"Cannibal sandwiches," an appetizer featuring raw, lean
ground beef served on cocktail bread, may be a Wisconsin
tradition, but they are not safe, health officials said, noting
that more than a dozen people became ill after consuming them last
confirmed four cases tied to E. coli bacteria and 13 likely cases
in people who ate the sandwiches at several gatherings late last
year, the Centers for Disease Control and Prevention said a report
issued this week. The meat came from a Watertown market that later
recalled more than 2,500 pounds of meat.
sandwiches were tied to outbreaks in Wisconsin in 1972, 1978 and
1994. The appetizer, also called "tiger meat," ''steak
tartare" or simply "ground beef," is usually a
simple dish of lean ground meat seasoned with salt and pepper on
rye cocktail bread with sliced raw onion, said Milwaukee historian
John Gurda, who served it at his 1977 wedding reception.
Occasionally, a raw egg will be mixed with the meat.
sandwiches have been a festive dish in German, Polish and other
ethnic communities in the Milwaukee area since the 19th century,
Gurda said. The 66-year-old said it was once common to see them at
wedding receptions, meals following funerals and Christmas and New
Year's Eve parties. The dish has become less common in recent
years with greater awareness of the risks of uncooked meat and
fewer people eating beef, but Gurda said he still runs into it.
"It's like a
coarse pate and when you put the onions on, there's a crunch as
well and that kind of cuts the softness," he said.
Keith Meyer, who
runs L&M Meats, a Kenosha butcher shop started by his father,
recalled his German grandfather and other "old guys"
gobbling the ground beef when he was growing up. With his
grandfather gone, Meyer's family no longer serves the dish, but
the 57-year-old said, "It's really not that bad, if you get
by the texture of it."
eating a cold hamburger that's a little on the raw side,"
His butcher shop
sells 50 to 100 pounds of freshly ground round on Christmas Eve,
New Year's Eve and perhaps a day before those holidays to people
wishing to make cannibal sandwiches. Glenn's Market and Catering,
the Watertown butcher involved in the recall, does a similar
holiday business, vice president Jeff Roberts said.
Both stores label
their ground beef with warnings about consuming raw or undercooked
meat, but the men said it's unlikely people are buying it to cook.
With the fat trimmed off before grinding, the meat is too lean to

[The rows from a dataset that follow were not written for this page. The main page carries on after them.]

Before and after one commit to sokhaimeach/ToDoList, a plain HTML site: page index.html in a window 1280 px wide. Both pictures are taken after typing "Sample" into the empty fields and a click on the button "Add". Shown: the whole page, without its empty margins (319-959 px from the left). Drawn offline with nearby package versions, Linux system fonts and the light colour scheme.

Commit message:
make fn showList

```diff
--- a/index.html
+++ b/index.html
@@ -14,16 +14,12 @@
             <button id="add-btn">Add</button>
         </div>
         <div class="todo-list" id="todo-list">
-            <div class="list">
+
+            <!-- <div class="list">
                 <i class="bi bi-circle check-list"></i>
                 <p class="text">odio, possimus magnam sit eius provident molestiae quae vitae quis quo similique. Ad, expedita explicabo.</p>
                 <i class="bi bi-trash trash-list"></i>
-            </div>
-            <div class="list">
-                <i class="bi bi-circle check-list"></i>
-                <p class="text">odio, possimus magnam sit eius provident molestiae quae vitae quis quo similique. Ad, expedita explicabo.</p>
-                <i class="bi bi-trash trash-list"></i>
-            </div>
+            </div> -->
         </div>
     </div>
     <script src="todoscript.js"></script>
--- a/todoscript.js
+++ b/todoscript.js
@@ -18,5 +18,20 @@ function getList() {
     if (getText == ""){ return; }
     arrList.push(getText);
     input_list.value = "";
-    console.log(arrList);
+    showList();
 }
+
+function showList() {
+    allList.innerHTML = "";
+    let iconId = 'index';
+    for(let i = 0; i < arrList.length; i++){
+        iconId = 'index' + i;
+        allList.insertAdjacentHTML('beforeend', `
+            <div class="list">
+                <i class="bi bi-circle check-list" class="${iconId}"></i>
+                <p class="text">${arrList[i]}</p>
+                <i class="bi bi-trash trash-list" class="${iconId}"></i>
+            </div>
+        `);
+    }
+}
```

make a decent hamburger, Meyer said.
director of the Watertown health department, said its
investigation found no health or other violations at Glenn's
Market. It's hard to say what happened to the meat once it left
the store, she said.
message is that people need to cook their food properly and make
sure they're taking temperatures of their meat," Quest said.
should be cooked to an internal temperature of 160 degrees as
measured with a food thermometer.
The state health
and agriculture departments issued a warning Thursday telling
residents to avoid cannibal sandwiches, and Quest said her
department plans one as well. Its investigation into the E. coli
outbreak, which included interviews with more than 50 people who
ordered meat from Glenn's, found some weren't aware of the dangers
but others felt safe because they'd eaten the dish before with no
ill effects, she said.
Symptoms of an E.
coli infection include stomach cramps and diarrhea. It can lead to
kidney failure, particularly in the elderly, children and people
with weak immune systems.
Roberts said some
of his employees eat tiger meat, but he doesn't.
into raw meat," he said. "I cook all mine."